Results

NSF - National Science Foundation

05/16/2019 | Press release | Distributed by Public on 05/16/2019 12:23

Low ocean oxygen levels can blind sea creatures

Discovery

Vision in marine invertebrates very sensitive to oxygen in the water

Larvae of the two-spot octopus are among ocean creatures affected by low oxygen.

May 16, 2019

Scientists at the Scripps Institution of Oceanography at the University of California, San Diego, have found that low oxygen levels in seawater could blind some marine invertebrates.

The results, published in the Journal of Experimental Biology, are the first demonstration that vision in marine invertebrates is highly sensitive to the amount of available oxygen in the water, says lead investigator Lisa Levin of Scripps.

'This study shows that as low-oxygen areas expand in the oceans, larvae are likely to lose the visual acuity needed to find food and avoid predation,' says Mike Sieracki, a program director in NSF's Division of Ocean Sciences, which funded the research.
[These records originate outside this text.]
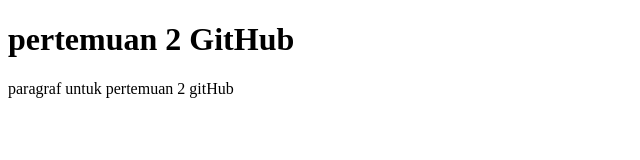
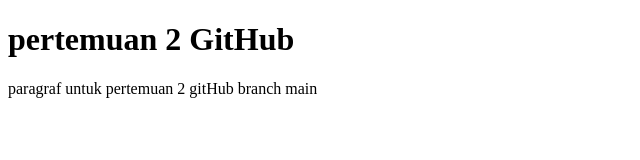
Before and after one commit to riritriana/pertemuan2-gitHub, a plain HTML site: page index.html in a window 1280 px wide. Shown: the full height of the page, 0-640 px from the left. Drawn offline with Linux system fonts and the light colour scheme.

Commit message:
Update index.html

```diff
--- a/index.html
+++ b/index.html
@@ -7,6 +7,9 @@
 </head>
 <body>
     <h1>pertemuan 2 GitHub</h1>
-    <p> paragraf untuk pertemuan 2 gitHub </p>
+<p>
+ paragraf untuk pertemuan 2 gitHub
+ branch main
+</p>
 </body>
 </html>
```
Oxygen levels in the sea are changing as a result of natural and human-caused processes. Many marine invertebrates depend on vision to find food and shelter and to avoid predators, especially in their early life stages when they are planktonic.

That's especially true for crustaceans and cephalopods, which are common prey for other animals and whose larvae migrate in the water column.
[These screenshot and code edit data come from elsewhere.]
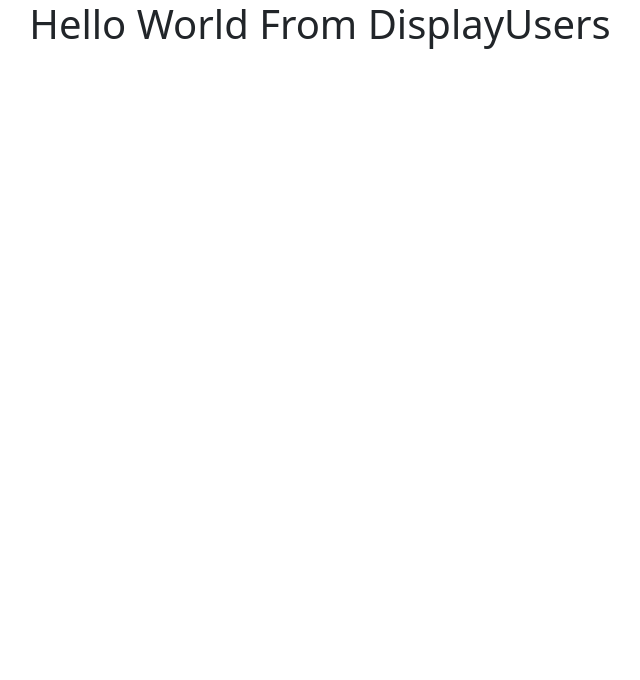
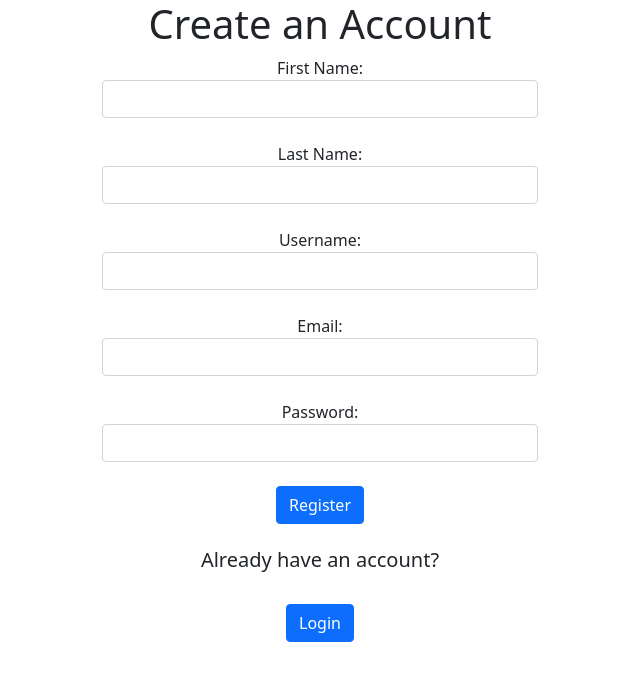
Before and after one commit to Adrusselljr/movie-database-frontend, a React (Create React App) app in the folder client/: page / in a window 1280 px wide. Shown: the top 680 px of the page, without its empty margins (320-960 px from the left). Built offline with nearby package versions, Linux system fonts and the light colour scheme; no server answers.

Commit message:
MODIFIED App.css/App.jsx/DisplayUsers.jsx CREATED Registration

```diff
--- a/client/package.json
+++ b/client/package.json
@@ -7,11 +7,13 @@
     "@testing-library/jest-dom": "^5.16.4",
     "@testing-library/react": "^13.1.1",
     "@testing-library/user-event": "^13.5.0",
+    "bcryptjs": "^2.4.3",
     "bootstrap": "^5.1.3",
     "react": "^18.0.0",
     "react-dom": "^18.0.0",
     "react-router-dom": "^6.3.0",
     "react-scripts": "5.0.1",
+    "validator": "^13.7.0",
     "web-vitals": "^2.1.4"
   },
   "scripts": {
--- a/client/src/App.css
+++ b/client/src/App.css
@@ -2,37 +2,10 @@
   text-align: center;
 }
 
-.App-logo {
-  height: 40vmin;
-  pointer-events: none;
-}
-
-@media (prefers-reduced-motion: no-preference) {
-  .App-logo {
-    animation: App-logo-spin infinite 20s linear;
-  }
-}
-
-.App-header {
-  background-color: #282c34;
-  min-height: 100vh;
+.form-group, h1 {
+  margin-left: 33%;
+  width: 34%;
   display: flex;
   flex-direction: column;
   align-items: center;
-  justify-content: center;
-  font-size: calc(10px + 2vmin);
-  color: white;
 }
-
-.App-link {
-  color: #61dafb;
-}
-
-@keyframes App-logo-spin {
-  from {
-    transform: rotate(0deg);
-  }
-  to {
-    transform: rotate(360deg);
-  }
-}
--- a/client/src/App.jsx
+++ b/client/src/App.jsx
@@ -1,6 +1,6 @@
 import React from 'react'
 import { BrowserRouter, Routes, Route } from "react-router-dom"
-import DisplayUsers from './Pages/DisplayUsers'
+import Registration from './Pages/Registration'
 import './App.css'
 import 'bootstrap/dist/css/bootstrap.min.css'
 
@@ -8,7 +8,7 @@ function App() {
     return (
         <BrowserRouter>
             <Routes>
-                <Route path='/' element={ <DisplayUsers /> } />
+                <Route path='/' element={ <Registration /> } />
             </Routes>
         </BrowserRouter>
     )
--- a/client/src/Pages/DisplayUsers.jsx
+++ b/client/src/Pages/DisplayUsers.jsx
@@ -2,8 +2,8 @@ import React, { useEffect } from 'react'
 import '../App.css'
 import 'bootstrap/dist/css/bootstrap.min.css'
 
-const URL = 'http://localhost:3001'
-// const URL = 'https://movie-database-backend.herokuapp.com'
+// const URL = 'http://localhost:3001'
+const URL = 'https://movie-database-backend.herokuapp.com'
 
 function DisplayUsers() {
     useEffect(() => {
--- /dev/null
+++ b/client/src/Pages/Registration.jsx
@@ -0,0 +1,48 @@
+import React from 'react'
+import { Link } from "react-router-dom";
+import '../App.css'
+import 'bootstrap/dist/css/bootstrap.min.css'
+
+function Registration() {
+    return (
+        <div className='App'>
+
+            <h1>Create an Account</h1>
+
+            <div className="registrationForm">
+                <div className="form-group">
+                    <label>First Name:</label>
+                    <input className='form-control' type="text"/>
+                </div><br/>
+
+                <div className="form-group">
+                    <label>Last Name:</label>
+                    <input className='form-control' type="text"/>
+                </div><br/>
+
+                <div className="form-group">
+                    <label>Username:</label>
+                    <input className='form-control' type="text"/>
+                </div><br/>
+
+                <div className="form-group">
+                    <label>Email:</label>
+                    <input className='form-control' type="email"/>
+                </div><br/>
+
+                <div className="form-group">
+                    <label>Password:</label>
+                    <input className='form-control' type="password"/>
+                </div><br/>
+
+                <button className='btn btn-primary'>Register</button>
+            </div><br/>
+
+            <h5>Already have an account?</h5><br/>
+            <Link to='login' className='btn btn-primary'>Login</Link>
+
+        </div>
+    )
+}
+
+export default Registration
```
Also changed, not shown: 1 other file (tests, documents, lock files or other folders).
Research on land-based animals has shown that low oxygen levels can affect vision; humans can lose visual function in low-oxygen conditions. Pilots flying at high altitude, for instance, may experience vision impairment if planes fail to supplement cockpits with additional oxygen. And health problems such as high blood pressure and stroke, both linked with oxygen loss, can damage vision.

The scientists were surprised to see that within a few minutes of being exposed to low oxygen, some marine species became nearly blind.
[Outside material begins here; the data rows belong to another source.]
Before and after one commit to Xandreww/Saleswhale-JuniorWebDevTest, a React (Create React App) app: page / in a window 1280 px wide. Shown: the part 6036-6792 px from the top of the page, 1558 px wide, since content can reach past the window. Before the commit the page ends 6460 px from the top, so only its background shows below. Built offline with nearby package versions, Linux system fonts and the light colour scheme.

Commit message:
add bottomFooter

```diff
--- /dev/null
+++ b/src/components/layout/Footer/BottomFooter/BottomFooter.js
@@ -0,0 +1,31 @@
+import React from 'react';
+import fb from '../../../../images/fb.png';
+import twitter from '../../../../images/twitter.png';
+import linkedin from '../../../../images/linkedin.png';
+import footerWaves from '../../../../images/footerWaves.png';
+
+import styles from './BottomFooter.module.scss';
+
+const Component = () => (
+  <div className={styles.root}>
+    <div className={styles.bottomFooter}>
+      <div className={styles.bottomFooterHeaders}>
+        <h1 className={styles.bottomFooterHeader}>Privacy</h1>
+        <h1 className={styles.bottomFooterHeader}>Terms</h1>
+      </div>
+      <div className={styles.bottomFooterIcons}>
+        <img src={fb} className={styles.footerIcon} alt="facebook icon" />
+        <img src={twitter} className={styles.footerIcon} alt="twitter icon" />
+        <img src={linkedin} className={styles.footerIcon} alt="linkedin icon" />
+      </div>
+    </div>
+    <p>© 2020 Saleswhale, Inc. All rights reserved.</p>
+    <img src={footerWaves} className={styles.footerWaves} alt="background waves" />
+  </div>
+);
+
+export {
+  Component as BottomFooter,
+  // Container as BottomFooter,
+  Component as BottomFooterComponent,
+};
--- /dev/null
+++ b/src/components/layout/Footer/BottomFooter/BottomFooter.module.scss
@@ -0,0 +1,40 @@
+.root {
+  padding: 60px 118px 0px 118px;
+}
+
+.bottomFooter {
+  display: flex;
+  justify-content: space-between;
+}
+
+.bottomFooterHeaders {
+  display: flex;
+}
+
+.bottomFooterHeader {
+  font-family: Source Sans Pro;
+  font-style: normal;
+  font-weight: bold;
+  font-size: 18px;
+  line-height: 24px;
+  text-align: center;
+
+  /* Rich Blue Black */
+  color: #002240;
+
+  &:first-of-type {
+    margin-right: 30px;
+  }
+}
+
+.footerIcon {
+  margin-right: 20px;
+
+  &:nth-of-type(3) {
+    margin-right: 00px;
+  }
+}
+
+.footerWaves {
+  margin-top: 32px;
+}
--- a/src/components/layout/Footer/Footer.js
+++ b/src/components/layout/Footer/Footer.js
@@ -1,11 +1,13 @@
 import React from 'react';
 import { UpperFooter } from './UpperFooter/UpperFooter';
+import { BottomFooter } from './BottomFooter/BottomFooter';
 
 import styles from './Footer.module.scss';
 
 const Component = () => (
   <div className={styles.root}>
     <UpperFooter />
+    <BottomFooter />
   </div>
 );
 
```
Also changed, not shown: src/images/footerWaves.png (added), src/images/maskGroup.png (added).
Fortunately, when oxygen levels were restored, most ocean creatures recovered some visual function, indicating that short-term periods of low oxygen may not cause permanent damage.

-- NSF Public Affairs, (703) 292-8070 [email protected]